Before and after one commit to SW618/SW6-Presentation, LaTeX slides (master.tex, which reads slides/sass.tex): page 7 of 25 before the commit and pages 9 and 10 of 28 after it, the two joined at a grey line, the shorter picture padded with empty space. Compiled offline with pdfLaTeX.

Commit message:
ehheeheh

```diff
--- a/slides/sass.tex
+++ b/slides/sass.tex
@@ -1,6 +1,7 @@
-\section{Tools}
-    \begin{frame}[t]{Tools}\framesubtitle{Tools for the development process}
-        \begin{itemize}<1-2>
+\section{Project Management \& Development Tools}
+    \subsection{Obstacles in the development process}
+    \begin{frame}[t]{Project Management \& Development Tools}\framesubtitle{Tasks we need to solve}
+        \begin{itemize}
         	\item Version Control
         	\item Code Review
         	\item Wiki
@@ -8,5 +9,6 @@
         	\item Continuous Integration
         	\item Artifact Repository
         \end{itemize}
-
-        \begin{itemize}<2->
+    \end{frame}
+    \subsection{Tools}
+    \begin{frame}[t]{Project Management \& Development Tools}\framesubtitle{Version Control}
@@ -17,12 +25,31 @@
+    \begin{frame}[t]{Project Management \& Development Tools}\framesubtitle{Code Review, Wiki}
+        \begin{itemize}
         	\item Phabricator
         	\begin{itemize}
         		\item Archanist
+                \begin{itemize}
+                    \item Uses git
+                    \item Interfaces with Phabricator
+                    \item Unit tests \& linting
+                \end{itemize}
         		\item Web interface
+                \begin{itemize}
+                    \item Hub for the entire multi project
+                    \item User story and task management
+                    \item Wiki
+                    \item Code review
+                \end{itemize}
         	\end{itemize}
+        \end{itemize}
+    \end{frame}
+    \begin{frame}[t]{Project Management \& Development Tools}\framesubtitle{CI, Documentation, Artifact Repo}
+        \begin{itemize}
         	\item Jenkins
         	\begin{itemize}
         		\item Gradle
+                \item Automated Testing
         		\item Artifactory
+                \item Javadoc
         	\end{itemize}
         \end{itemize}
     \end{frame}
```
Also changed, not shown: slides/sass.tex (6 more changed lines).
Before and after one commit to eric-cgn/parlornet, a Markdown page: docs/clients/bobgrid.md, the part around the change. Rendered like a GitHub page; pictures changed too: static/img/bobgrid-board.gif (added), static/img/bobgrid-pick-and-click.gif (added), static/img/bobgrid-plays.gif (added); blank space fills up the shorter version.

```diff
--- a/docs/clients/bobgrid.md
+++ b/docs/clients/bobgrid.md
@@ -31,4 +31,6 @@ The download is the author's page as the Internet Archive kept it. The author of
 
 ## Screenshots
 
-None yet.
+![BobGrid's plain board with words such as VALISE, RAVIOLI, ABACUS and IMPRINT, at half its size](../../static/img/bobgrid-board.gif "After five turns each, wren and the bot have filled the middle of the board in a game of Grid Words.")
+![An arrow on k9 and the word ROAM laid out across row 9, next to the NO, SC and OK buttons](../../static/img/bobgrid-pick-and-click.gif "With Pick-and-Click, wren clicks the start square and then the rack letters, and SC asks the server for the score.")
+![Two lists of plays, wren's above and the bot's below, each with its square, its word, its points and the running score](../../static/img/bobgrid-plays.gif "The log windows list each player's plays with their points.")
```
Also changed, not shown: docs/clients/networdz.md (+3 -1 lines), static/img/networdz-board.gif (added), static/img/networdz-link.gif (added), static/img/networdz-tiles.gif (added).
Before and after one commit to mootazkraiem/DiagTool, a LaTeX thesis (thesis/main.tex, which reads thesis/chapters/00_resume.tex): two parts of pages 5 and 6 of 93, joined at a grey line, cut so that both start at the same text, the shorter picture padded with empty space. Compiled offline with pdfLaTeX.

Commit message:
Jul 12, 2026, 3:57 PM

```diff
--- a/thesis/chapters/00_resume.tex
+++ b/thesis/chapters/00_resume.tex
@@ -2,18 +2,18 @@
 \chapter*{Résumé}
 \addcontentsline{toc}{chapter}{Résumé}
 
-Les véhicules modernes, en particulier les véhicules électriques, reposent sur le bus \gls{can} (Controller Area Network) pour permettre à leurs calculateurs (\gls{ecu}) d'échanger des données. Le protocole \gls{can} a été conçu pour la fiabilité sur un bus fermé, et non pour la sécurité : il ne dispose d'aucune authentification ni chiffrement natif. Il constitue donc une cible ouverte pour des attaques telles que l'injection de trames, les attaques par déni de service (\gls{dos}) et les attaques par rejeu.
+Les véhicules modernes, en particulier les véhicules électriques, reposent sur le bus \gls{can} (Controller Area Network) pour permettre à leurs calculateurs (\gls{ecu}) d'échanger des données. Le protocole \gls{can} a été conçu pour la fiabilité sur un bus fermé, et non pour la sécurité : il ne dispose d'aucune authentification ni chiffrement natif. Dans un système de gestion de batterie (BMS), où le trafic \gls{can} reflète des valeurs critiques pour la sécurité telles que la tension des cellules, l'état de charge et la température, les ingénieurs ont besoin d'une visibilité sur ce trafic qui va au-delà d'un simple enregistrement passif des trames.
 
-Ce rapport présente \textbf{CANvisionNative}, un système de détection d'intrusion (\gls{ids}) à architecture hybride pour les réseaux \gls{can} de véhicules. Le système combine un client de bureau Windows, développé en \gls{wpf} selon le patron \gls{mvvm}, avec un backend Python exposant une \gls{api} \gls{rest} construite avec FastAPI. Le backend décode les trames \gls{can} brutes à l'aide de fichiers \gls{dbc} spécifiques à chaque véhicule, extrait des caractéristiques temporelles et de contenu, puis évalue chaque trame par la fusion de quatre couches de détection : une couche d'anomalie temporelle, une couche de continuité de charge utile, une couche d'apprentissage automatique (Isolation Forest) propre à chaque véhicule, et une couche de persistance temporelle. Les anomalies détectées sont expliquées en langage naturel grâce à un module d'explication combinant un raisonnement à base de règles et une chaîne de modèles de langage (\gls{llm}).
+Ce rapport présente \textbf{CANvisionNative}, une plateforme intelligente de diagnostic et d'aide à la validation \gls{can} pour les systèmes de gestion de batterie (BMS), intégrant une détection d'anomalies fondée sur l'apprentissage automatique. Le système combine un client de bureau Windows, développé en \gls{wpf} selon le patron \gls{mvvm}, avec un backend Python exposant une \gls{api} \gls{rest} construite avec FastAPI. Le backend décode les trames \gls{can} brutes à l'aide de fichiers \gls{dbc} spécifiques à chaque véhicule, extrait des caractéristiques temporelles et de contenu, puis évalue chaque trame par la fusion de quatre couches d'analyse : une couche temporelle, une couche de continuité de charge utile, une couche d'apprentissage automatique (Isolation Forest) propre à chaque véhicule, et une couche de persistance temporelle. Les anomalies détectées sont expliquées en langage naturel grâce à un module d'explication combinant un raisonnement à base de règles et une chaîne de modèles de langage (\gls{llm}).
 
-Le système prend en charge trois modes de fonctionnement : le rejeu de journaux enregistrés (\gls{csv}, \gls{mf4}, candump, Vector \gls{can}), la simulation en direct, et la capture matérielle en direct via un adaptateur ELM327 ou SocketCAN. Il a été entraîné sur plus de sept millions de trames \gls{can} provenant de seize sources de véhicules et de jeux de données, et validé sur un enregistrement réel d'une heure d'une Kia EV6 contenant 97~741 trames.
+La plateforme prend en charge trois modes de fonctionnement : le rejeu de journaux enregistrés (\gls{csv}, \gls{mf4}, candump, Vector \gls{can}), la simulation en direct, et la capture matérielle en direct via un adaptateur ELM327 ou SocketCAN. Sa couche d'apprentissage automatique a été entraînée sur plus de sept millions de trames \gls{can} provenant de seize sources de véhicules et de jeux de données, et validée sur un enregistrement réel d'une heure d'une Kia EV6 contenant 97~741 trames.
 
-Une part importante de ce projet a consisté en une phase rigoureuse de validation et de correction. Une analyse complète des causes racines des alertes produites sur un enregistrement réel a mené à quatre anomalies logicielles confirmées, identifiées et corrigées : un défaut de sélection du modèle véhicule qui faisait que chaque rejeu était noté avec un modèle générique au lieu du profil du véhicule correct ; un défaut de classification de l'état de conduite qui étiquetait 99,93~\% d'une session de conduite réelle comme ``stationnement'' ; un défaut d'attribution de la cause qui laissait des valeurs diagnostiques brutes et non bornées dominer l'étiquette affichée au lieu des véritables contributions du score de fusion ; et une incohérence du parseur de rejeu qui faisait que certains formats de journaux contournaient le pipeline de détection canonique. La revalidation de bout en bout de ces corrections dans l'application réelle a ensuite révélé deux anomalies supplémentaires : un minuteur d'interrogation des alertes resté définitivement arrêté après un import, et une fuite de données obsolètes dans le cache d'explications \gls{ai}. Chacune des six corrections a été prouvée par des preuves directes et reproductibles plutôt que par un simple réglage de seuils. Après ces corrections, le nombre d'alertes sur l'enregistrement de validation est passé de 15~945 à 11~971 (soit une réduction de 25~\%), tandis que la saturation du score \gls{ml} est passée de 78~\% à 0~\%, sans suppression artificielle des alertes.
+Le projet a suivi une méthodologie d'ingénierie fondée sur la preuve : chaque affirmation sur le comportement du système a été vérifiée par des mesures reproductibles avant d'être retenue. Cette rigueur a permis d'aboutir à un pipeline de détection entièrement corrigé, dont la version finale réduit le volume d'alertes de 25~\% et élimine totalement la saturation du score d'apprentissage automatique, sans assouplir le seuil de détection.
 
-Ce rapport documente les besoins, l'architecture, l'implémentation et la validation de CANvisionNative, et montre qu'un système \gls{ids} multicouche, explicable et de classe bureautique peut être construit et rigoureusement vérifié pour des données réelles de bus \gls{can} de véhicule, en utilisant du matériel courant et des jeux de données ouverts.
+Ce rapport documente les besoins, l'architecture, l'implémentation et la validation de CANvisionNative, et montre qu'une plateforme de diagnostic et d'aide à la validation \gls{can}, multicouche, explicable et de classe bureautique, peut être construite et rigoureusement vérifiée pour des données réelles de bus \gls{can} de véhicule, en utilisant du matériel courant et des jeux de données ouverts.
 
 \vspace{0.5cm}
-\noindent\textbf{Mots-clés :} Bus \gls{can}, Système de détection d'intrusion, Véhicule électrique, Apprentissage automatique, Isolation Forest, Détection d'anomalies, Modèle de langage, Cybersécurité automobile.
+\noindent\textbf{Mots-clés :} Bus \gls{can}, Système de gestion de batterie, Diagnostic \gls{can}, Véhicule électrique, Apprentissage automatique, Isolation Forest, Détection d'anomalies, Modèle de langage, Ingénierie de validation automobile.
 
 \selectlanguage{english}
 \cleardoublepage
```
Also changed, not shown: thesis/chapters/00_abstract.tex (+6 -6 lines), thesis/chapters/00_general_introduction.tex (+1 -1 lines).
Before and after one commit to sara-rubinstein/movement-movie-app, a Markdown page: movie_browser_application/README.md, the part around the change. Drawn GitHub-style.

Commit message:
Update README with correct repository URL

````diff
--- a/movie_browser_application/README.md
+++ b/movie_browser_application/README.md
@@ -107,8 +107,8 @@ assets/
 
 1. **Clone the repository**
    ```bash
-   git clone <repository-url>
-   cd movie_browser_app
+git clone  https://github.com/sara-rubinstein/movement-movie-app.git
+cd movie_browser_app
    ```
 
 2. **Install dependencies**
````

§

- [THE PROBLEM]: Every line of the entries that includes "process" must be copied into the answer.

- [RESPONSE]:
-    \begin{frame}[t]{Tools}\framesubtitle{Tools for the development process}
+    \subsection{Obstacles in the development process}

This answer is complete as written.